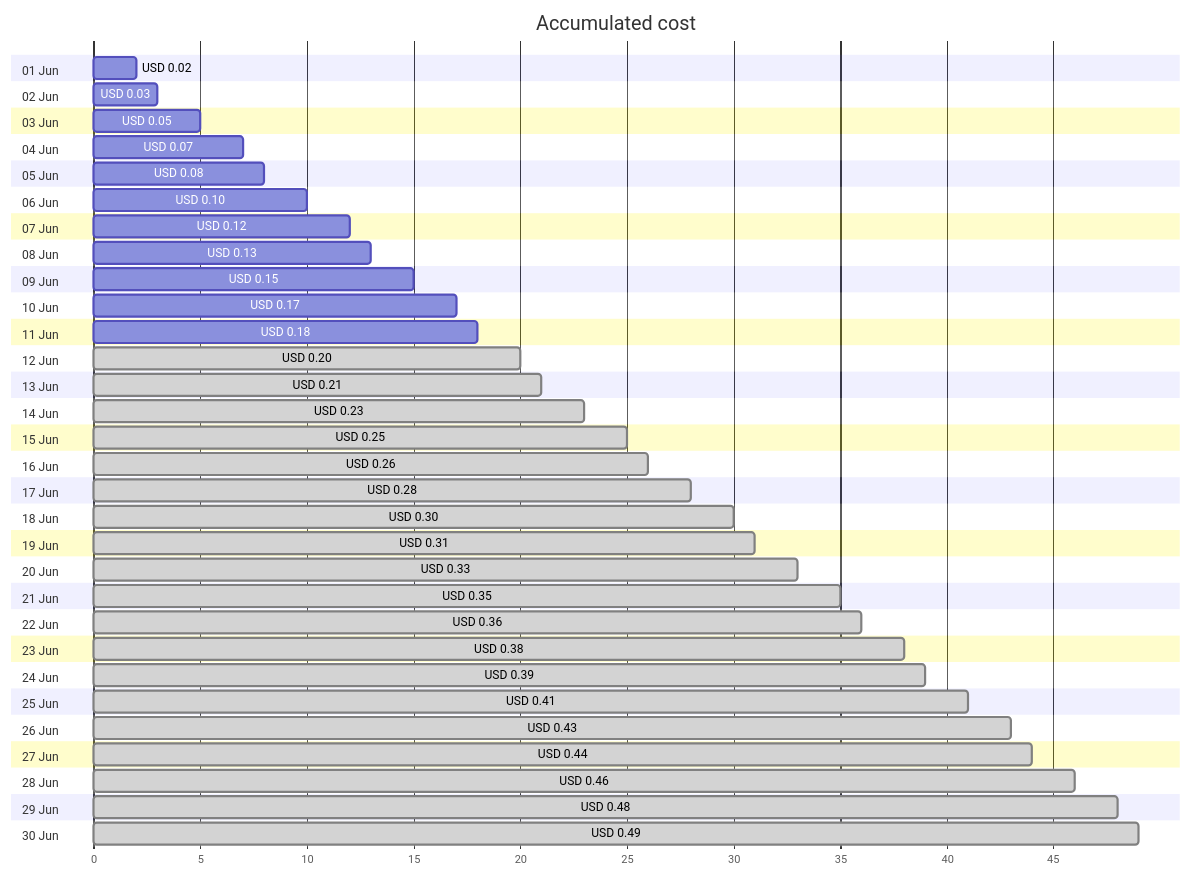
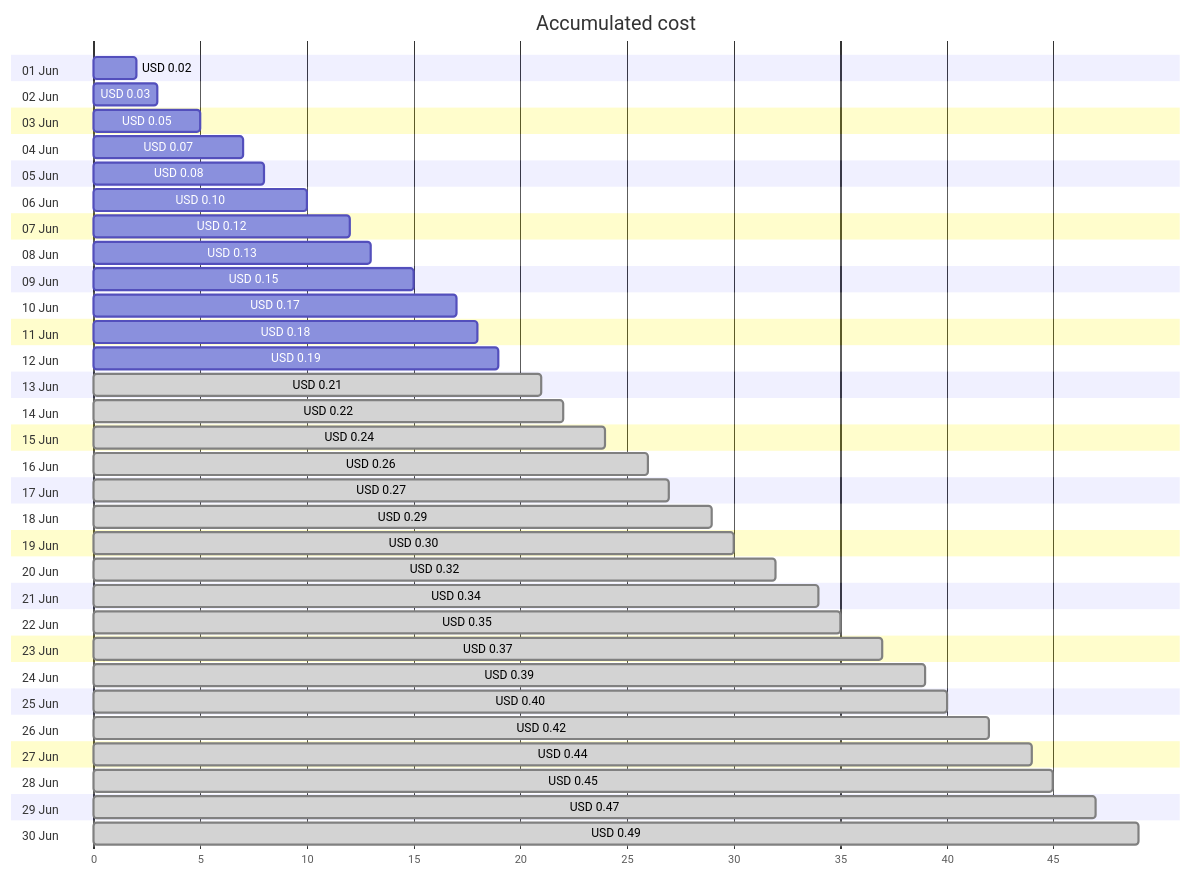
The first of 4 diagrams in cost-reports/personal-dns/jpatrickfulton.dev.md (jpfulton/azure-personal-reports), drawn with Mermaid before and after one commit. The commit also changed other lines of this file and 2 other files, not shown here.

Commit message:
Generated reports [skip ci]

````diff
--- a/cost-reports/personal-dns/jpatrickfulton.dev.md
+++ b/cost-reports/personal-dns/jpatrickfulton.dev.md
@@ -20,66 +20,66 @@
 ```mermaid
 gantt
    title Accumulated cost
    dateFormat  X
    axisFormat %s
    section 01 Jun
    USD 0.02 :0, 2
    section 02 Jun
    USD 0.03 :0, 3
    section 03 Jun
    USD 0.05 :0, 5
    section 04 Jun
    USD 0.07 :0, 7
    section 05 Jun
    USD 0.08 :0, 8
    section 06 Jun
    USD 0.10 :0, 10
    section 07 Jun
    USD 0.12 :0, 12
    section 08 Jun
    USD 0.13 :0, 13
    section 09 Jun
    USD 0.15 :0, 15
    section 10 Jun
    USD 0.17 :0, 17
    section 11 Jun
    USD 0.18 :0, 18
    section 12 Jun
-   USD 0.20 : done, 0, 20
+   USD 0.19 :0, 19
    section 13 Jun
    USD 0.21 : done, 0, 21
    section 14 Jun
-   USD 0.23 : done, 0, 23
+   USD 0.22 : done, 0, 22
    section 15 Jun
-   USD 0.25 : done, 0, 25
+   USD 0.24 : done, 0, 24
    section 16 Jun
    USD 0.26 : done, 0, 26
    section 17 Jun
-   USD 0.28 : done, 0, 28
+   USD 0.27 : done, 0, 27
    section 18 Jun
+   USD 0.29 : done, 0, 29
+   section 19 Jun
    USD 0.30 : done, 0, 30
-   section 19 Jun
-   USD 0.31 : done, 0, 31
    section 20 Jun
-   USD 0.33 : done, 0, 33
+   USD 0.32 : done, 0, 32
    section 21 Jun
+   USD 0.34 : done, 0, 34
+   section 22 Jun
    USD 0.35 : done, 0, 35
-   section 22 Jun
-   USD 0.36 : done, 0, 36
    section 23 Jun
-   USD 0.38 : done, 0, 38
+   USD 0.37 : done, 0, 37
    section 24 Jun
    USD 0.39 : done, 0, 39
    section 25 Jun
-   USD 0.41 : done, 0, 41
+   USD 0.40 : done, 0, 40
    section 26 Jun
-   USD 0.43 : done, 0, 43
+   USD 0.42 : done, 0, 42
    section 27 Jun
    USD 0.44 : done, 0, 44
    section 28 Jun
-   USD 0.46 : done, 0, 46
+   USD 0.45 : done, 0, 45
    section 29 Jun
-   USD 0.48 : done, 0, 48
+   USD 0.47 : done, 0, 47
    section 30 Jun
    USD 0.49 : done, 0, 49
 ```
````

● **ASSIGNMENT**
Taking the line containing "USD 0.39 : done, 0, 39" as the first, please return it and every line after it through the end of the entries, exactly and only those.

● **EXPECTED OUTPUT**
    USD 0.39 : done, 0, 39
    section 25 Jun
-   USD 0.41 : done, 0, 41
+   USD 0.40 : done, 0, 40
    section 26 Jun
-   USD 0.43 : done, 0, 43
+   USD 0.42 : done, 0, 42
    section 27 Jun
    USD 0.44 : done, 0, 44
    section 28 Jun
-   USD 0.46 : done, 0, 46
+   USD 0.45 : done, 0, 45
    section 29 Jun
-   USD 0.48 : done, 0, 48
+   USD 0.47 : done, 0, 47
    section 30 Jun
    USD 0.49 : done, 0, 49
 ```
````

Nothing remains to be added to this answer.